Web interface edit records
━━━━━━━━
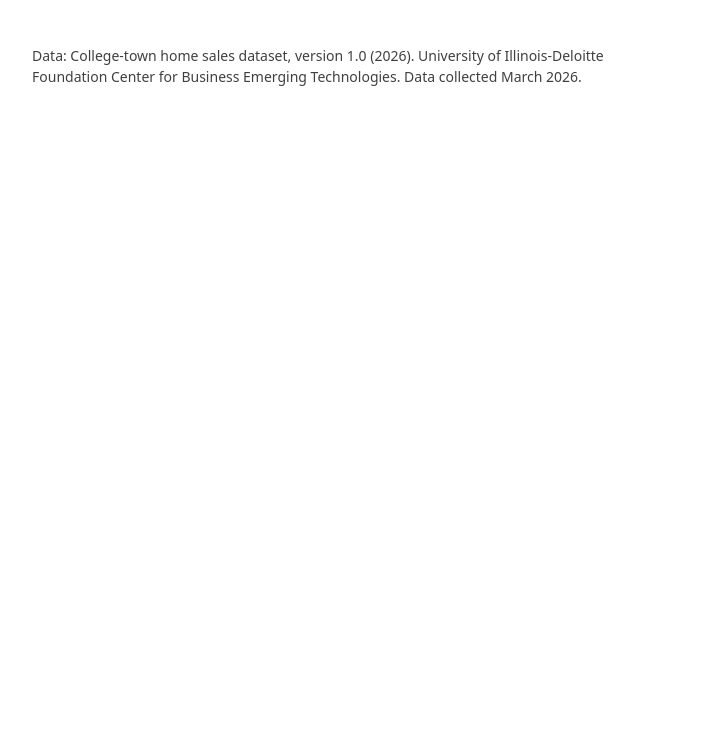
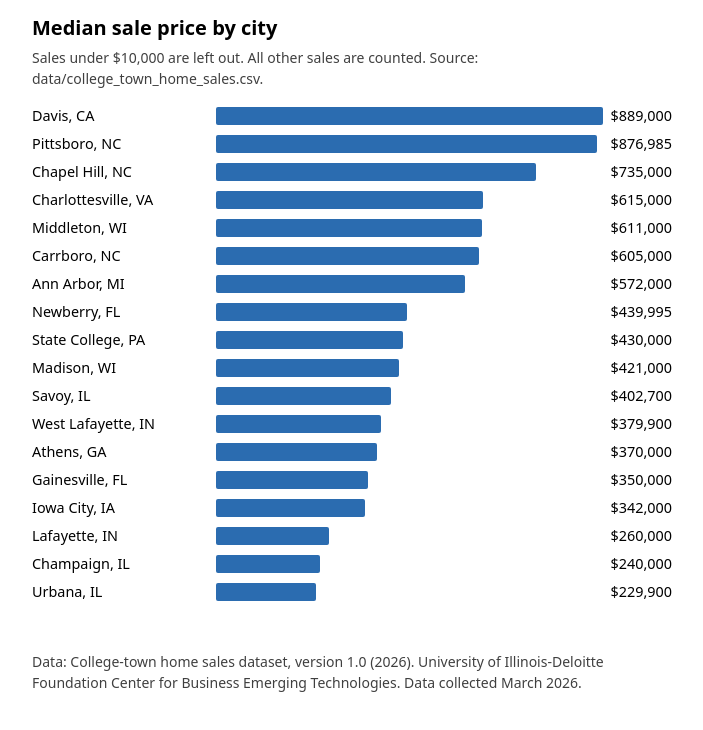
Before and after one commit to Secure-Program452/campustown-site, a plain HTML site: page index.html in a window 1280 px wide. Shown: the part 166-896 px from the top of the page, without its empty margins (288-991 px from the left). Before the commit the page ends 800 px from the top, so only its background shows below. Drawn offline with Linux system fonts and the light colour scheme.

Commit message:
Add median sale price bar chart by city
Chart reads data/city_medians.json, made by scripts/make_city_medians.py
from the CSV. Sales under $10,000 are left out.

Co-Authored-By: Claude Haiku 5.5 <noreply@anthropic.com>
Claude-Session: https://claude.ai/code/session_01RfnWpp2Wx9snn8oyjYP24g

```diff
--- /dev/null
+++ b/data/city_medians.json
@@ -0,0 +1,135 @@
+{
+  "source": "data/college_town_home_sales.csv",
+  "rule": "Sales under $10,000 are left out. All other sales are counted.",
+  "min_sale_price": 10000,
+  "rows_in_source": 35442,
+  "rows_excluded": 40,
+  "cities": [
+    {
+      "city": "Davis",
+      "state": "CA",
+      "label": "Davis, CA",
+      "sales": 941,
+      "median_sale_price": 889000
+    },
+    {
+      "city": "Pittsboro",
+      "state": "NC",
+      "label": "Pittsboro, NC",
+      "sales": 92,
+      "median_sale_price": 876985
+    },
+    {
+      "city": "Chapel Hill",
+      "state": "NC",
+      "label": "Chapel Hill, NC",
+      "sales": 2713,
+      "median_sale_price": 735000
+    },
+    {
+      "city": "Charlottesville",
+      "state": "VA",
+      "label": "Charlottesville, VA",
+      "sales": 2774,
+      "median_sale_price": 615000
+    },
+    {
+      "city": "Middleton",
+      "state": "WI",
+      "label": "Middleton, WI",
+      "sales": 645,
+      "median_sale_price": 611000
+    },
+    {
+      "city": "Carrboro",
+      "state": "NC",
+      "label": "Carrboro, NC",
+      "sales": 205,
+      "median_sale_price": 605000
+    },
+    {
+      "city": "Ann Arbor",
+      "state": "MI",
+      "label": "Ann Arbor, MI",
+      "sales": 3009,
+      "median_sale_price": 572000
+    },
+    {
+      "city": "Newberry",
+      "state": "FL",
+      "label": "Newberry, FL",
+      "sales": 152,
+      "median_sale_price": 439995
+    },
+    {
+      "city": "State College",
+      "state": "PA",
+      "label": "State College, PA",
+      "sales": 1348,
+      "median_sale_price": 430000
+    },
+    {
+      "city": "Madison",
+      "state": "WI",
+      "label": "Madison, WI",
+      "sales": 5061,
+      "median_sale_price": 421000
+    },
+    {
+      "city": "Savoy",
+      "state": "IL",
+      "label": "Savoy, IL",
+      "sales": 247,
+      "median_sale_price": 402700
+    },
+    {
+      "city": "West Lafayette",
+      "state": "IN",
+      "label": "West Lafayette, IN",
+      "sales": 1559,
+      "median_sale_price": 379900
+    },
+    {
+      "city": "Athens",
+      "state": "GA",
+      "label": "Athens, GA",
+      "sales": 2809,
+      "median_sale_price": 370000
+    },
+    {
+      "city": "Gainesville",
+      "state": "FL",
+      "label": "Gainesville, FL",
+      "sales": 5469,
+      "median_sale_price": 350000
+    },
+    {
+      "city": "Iowa City",
+      "state": "IA",
+      "label": "Iowa City, IA",
+      "sales": 1909,
+      "median_sale_price": 342000
+    },
+    {
+      "city": "Lafayette",
+      "state": "IN",
+      "label": "Lafayette, IN",
+      "sales": 3053,
+      "median_sale_price": 260000
+    },
+    {
+      "city": "Champaign",
+      "state": "IL",
+      "label": "Champaign, IL",
+      "sales": 2285,
+      "median_sale_price": 240000
+    },
+    {
+      "city": "Urbana",
+      "state": "IL",
+      "label": "Urbana, IL",
+      "sales": 1131,
+      "median_sale_price": 229900
+    }
+  ]
+}
--- a/index.html
+++ b/index.html
@@ -17,15 +17,92 @@
       line-height: 1.5;
     }
     footer { margin-top: 3rem; font-size: 0.875rem; opacity: 0.75; }
+    .chart h2 { font-size: 1.25rem; margin-bottom: 0.25rem; }
+    .chart .note { font-size: 0.875rem; opacity: 0.75; margin-top: 0; }
+    .chart ul { list-style: none; padding: 0; margin: 1rem 0 0; }
+    .chart li {
+      display: grid;
+      grid-template-columns: minmax(7.5rem, 11rem) 1fr auto;
+      align-items: center;
+      gap: 0.5rem;
+      margin-bottom: 0.4rem;
+      font-size: 0.9rem;
+    }
+    .chart .bar {
+      height: 1.1rem;
+      background: #2b6cb0;
+      border-radius: 2px;
+      min-width: 2px;
+    }
+    .chart .value { font-variant-numeric: tabular-nums; white-space: nowrap; }
+    @media (prefers-color-scheme: dark) {
+      .chart .bar { background: #63a4e8; }
+    }
   </style>
 </head>
 <body>
   <main>
     <h1>This site is under construction</h1>
     <p>It will show findings from the College-town home sales dataset.</p>
+    <section class="chart" aria-labelledby="chart-title">
+      <h2 id="chart-title">Median sale price by city</h2>
+      <p class="note" id="chart-note">Sales under $10,000 are left out. Loading the data…</p>
+      <ul id="chart-bars"></ul>
+    </section>
   </main>
   <footer>
     <p>Data: College-town home sales dataset, version 1.0 (2026). University of Illinois-Deloitte Foundation Center for Business Emerging Technologies. Data collected March 2026.</p>
   </footer>
+  <script>
+    (function () {
+      var money = new Intl.NumberFormat("en-US", {
+        style: "currency", currency: "USD", maximumFractionDigits: 0
+      });
+      var note = document.getElementById("chart-note");
+      var list = document.getElementById("chart-bars");
+
+      function fail() {
+        note.textContent = "The chart data could not be loaded.";
+      }
+
+      // Relative path: GitHub Pages serves the site from a subfolder.
+      fetch("data/city_medians.json")
+        .then(function (response) {
+          if (!response.ok) { throw new Error("HTTP " + response.status); }
+          return response.json();
+        })
+        .then(function (data) {
+          var cities = data.cities.slice().sort(function (a, b) {
+            return b.median_sale_price - a.median_sale_price;
+          });
+          var max = Math.max.apply(null, cities.map(function (c) {
+            return c.median_sale_price;
+          }));
+          note.textContent = data.rule + " Source: " + data.source + ".";
+          cities.forEach(function (c) {
+            var li = document.createElement("li");
+            var name = document.createElement("span");
+            name.textContent = c.label;
+            var track = document.createElement("span");
+            var bar = document.createElement("span");
+            bar.className = "bar";
+            bar.style.display = "block";
+            bar.style.width = ((c.median_sale_price / max) * 100).toFixed(2) + "%";
+            bar.setAttribute("role", "img");
+            bar.setAttribute("aria-label", c.label + ": median " +
+              money.format(c.median_sale_price) + " from " + c.sales + " sales");
+            track.appendChild(bar);
+            var value = document.createElement("span");
+            value.className = "value";
+            value.textContent = money.format(c.median_sale_price);
+            li.appendChild(name);
+            li.appendChild(track);
+            li.appendChild(value);
+            list.appendChild(li);
+          });
+        })
+        .catch(fail);
+    })();
+  </script>
 </body>
 </html>
```
Also changed, not shown: 1 other file.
━━━━━━━━
# Requirement
Reproduce the entries exactly. Do not carry over any picture.

# Answer to the exercise
Before and after one commit to Secure-Program452/campustown-site, a plain HTML site: page index.html in a window 1280 px wide. Shown: the part 166-896 px from the top of the page, without its empty margins (288-991 px from the left). Before the commit the page ends 800 px from the top, so only its background shows below. Drawn offline with Linux system fonts and the light colour scheme.

Commit message:
Add median sale price bar chart by city
Chart reads data/city_medians.json, made by scripts/make_city_medians.py
from the CSV. Sales under $10,000 are left out.

Co-Authored-By: Claude Haiku 5.5 <noreply@anthropic.com>
Claude-Session: https://claude.ai/code/session_01RfnWpp2Wx9snn8oyjYP24g

```diff
--- /dev/null
+++ b/data/city_medians.json
@@ -0,0 +1,135 @@
+{
+  "source": "data/college_town_home_sales.csv",
+  "rule": "Sales under $10,000 are left out. All other sales are counted.",
+  "min_sale_price": 10000,
+  "rows_in_source": 35442,
+  "rows_excluded": 40,
+  "cities": [
+    {
+      "city": "Davis",
+      "state": "CA",
+      "label": "Davis, CA",
+      "sales": 941,
+      "median_sale_price": 889000
+    },
+    {
+      "city": "Pittsboro",
+      "state": "NC",
+      "label": "Pittsboro, NC",
+      "sales": 92,
+      "median_sale_price": 876985
+    },
+    {
+      "city": "Chapel Hill",
+      "state": "NC",
+      "label": "Chapel Hill, NC",
+      "sales": 2713,
+      "median_sale_price": 735000
+    },
+    {
+      "city": "Charlottesville",
+      "state": "VA",
+      "label": "Charlottesville, VA",
+      "sales": 2774,
+      "median_sale_price": 615000
+    },
+    {
+      "city": "Middleton",
+      "state": "WI",
+      "label": "Middleton, WI",
+      "sales": 645,
+      "median_sale_price": 611000
+    },
+    {
+      "city": "Carrboro",
+      "state": "NC",
+      "label": "Carrboro, NC",
+      "sales": 205,
+      "median_sale_price": 605000
+    },
+    {
+      "city": "Ann Arbor",
+      "state": "MI",
+      "label": "Ann Arbor, MI",
+      "sales": 3009,
+      "median_sale_price": 572000
+    },
+    {
+      "city": "Newberry",
+      "state": "FL",
+      "label": "Newberry, FL",
+      "sales": 152,
+      "median_sale_price": 439995
+    },
+    {
+      "city": "State College",
+      "state": "PA",
+      "label": "State College, PA",
+      "sales": 1348,
+      "median_sale_price": 430000
+    },
+    {
+      "city": "Madison",
+      "state": "WI",
+      "label": "Madison, WI",
+      "sales": 5061,
+      "median_sale_price": 421000
+    },
+    {
+      "city": "Savoy",
+      "state": "IL",
+      "label": "Savoy, IL",
+      "sales": 247,
+      "median_sale_price": 402700
+    },
+    {
+      "city": "West Lafayette",
+      "state": "IN",
+      "label": "West Lafayette, IN",
+      "sales": 1559,
+      "median_sale_price": 379900
+    },
+    {
+      "city": "Athens",
+      "state": "GA",
+      "label": "Athens, GA",
+      "sales": 2809,
+      "median_sale_price": 370000
+    },
+    {
+      "city": "Gainesville",
+      "state": "FL",
+      "label": "Gainesville, FL",
+      "sales": 5469,
+      "median_sale_price": 350000
+    },
+    {
+      "city": "Iowa City",
+      "state": "IA",
+      "label": "Iowa City, IA",
+      "sales": 1909,
+      "median_sale_price": 342000
+    },
+    {
+      "city": "Lafayette",
+      "state": "IN",
+      "label": "Lafayette, IN",
+      "sales": 3053,
+      "median_sale_price": 260000
+    },
+    {
+      "city": "Champaign",
+      "state": "IL",
+      "label": "Champaign, IL",
+      "sales": 2285,
+      "median_sale_price": 240000
+    },
+    {
+      "city": "Urbana",
+      "state": "IL",
+      "label": "Urbana, IL",
+      "sales": 1131,
+      "median_sale_price": 229900
+    }
+  ]
+}
--- a/index.html
+++ b/index.html
@@ -17,15 +17,92 @@
       line-height: 1.5;
     }
     footer { margin-top: 3rem; font-size: 0.875rem; opacity: 0.75; }
+    .chart h2 { font-size: 1.25rem; margin-bottom: 0.25rem; }
+    .chart .note { font-size: 0.875rem; opacity: 0.75; margin-top: 0; }
+    .chart ul { list-style: none; padding: 0; margin: 1rem 0 0; }
+    .chart li {
+      display: grid;
+      grid-template-columns: minmax(7.5rem, 11rem) 1fr auto;
+      align-items: center;
+      gap: 0.5rem;
+      margin-bottom: 0.4rem;
+      font-size: 0.9rem;
+    }
+    .chart .bar {
+      height: 1.1rem;
+      background: #2b6cb0;
+      border-radius: 2px;
+      min-width: 2px;
+    }
+    .chart .value { font-variant-numeric: tabular-nums; white-space: nowrap; }
+    @media (prefers-color-scheme: dark) {
+      .chart .bar { background: #63a4e8; }
+    }
   </style>
 </head>
 <body>
   <main>
     <h1>This site is under construction</h1>
     <p>It will show findings from the College-town home sales dataset.</p>
+    <section class="chart" aria-labelledby="chart-title">
+      <h2 id="chart-title">Median sale price by city</h2>
+      <p class="note" id="chart-note">Sales under $10,000 are left out. Loading the data…</p>
+      <ul id="chart-bars"></ul>
+    </section>
   </main>
   <footer>
     <p>Data: College-town home sales dataset, version 1.0 (2026). University of Illinois-Deloitte Foundation Center for Business Emerging Technologies. Data collected March 2026.</p>
   </footer>
+  <script>
+    (function () {
+      var money = new Intl.NumberFormat("en-US", {
+        style: "currency", currency: "USD", maximumFractionDigits: 0
+      });
+      var note = document.getElementById("chart-note");
+      var list = document.getElementById("chart-bars");
+
+      function fail() {
+        note.textContent = "The chart data could not be loaded.";
+      }
+
+      // Relative path: GitHub Pages serves the site from a subfolder.
+      fetch("data/city_medians.json")
+        .then(function (response) {
+          if (!response.ok) { throw new Error("HTTP " + response.status); }
+          return response.json();
+        })
+        .then(function (data) {
+          var cities = data.cities.slice().sort(function (a, b) {
+            return b.median_sale_price - a.median_sale_price;
+          });
+          var max = Math.max.apply(null, cities.map(function (c) {
+            return c.median_sale_price;
+          }));
+          note.textContent = data.rule + " Source: " + data.source + ".";
+          cities.forEach(function (c) {
+            var li = document.createElement("li");
+            var name = document.createElement("span");
+            name.textContent = c.label;
+            var track = document.createElement("span");
+            var bar = document.createElement("span");
+            bar.className = "bar";
+            bar.style.display = "block";
+            bar.style.width = ((c.median_sale_price / max) * 100).toFixed(2) + "%";
+            bar.setAttribute("role", "img");
+            bar.setAttribute("aria-label", c.label + ": median " +
+              money.format(c.median_sale_price) + " from " + c.sales + " sales");
+            track.appendChild(bar);
+            var value = document.createElement("span");
+            value.className = "value";
+            value.textContent = money.format(c.median_sale_price);
+            li.appendChild(name);
+            li.appendChild(track);
+            li.appendChild(value);
+            list.appendChild(li);
+          });
+        })
+        .catch(fail);
+    })();
+  </script>
 </body>
 </html>
```
Also changed, not shown: 1 other file.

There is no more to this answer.